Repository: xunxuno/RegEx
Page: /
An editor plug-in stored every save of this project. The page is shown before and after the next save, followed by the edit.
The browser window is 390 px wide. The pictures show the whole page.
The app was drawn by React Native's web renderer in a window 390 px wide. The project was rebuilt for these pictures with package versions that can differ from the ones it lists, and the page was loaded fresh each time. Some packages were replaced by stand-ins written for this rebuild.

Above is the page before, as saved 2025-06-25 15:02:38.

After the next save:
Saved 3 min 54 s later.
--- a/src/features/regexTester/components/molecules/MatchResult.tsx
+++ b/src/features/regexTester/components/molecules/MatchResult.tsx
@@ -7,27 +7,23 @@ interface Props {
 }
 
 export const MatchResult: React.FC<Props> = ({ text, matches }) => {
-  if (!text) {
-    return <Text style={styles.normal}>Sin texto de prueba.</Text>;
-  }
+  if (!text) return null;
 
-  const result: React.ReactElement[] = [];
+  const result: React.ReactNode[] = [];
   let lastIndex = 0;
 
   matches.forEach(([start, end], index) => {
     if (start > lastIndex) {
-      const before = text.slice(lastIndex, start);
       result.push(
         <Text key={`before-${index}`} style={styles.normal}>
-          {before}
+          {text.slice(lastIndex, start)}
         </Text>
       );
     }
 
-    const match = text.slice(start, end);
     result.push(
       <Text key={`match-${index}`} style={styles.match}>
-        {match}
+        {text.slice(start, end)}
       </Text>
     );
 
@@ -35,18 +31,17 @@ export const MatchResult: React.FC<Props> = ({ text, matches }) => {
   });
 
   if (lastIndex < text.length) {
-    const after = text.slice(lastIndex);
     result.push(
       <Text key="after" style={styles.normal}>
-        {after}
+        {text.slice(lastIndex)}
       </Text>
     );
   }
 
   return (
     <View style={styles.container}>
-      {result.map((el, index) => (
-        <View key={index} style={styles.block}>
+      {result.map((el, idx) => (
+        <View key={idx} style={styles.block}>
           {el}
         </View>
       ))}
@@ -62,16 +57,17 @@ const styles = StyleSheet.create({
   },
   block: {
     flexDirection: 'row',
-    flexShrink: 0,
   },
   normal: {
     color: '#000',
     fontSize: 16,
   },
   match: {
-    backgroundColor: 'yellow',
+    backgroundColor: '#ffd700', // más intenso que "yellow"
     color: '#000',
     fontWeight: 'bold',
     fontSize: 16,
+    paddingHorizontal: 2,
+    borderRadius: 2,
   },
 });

▬▬▬

* _PROBLEM DETAILS_:
Show every line above where "slice" is found.

* _RESPONSE_:
-      const before = text.slice(lastIndex, start);
+          {text.slice(lastIndex, start)}
-    const match = text.slice(start, end);
+        {text.slice(start, end)}
-    const after = text.slice(lastIndex);
+        {text.slice(lastIndex)}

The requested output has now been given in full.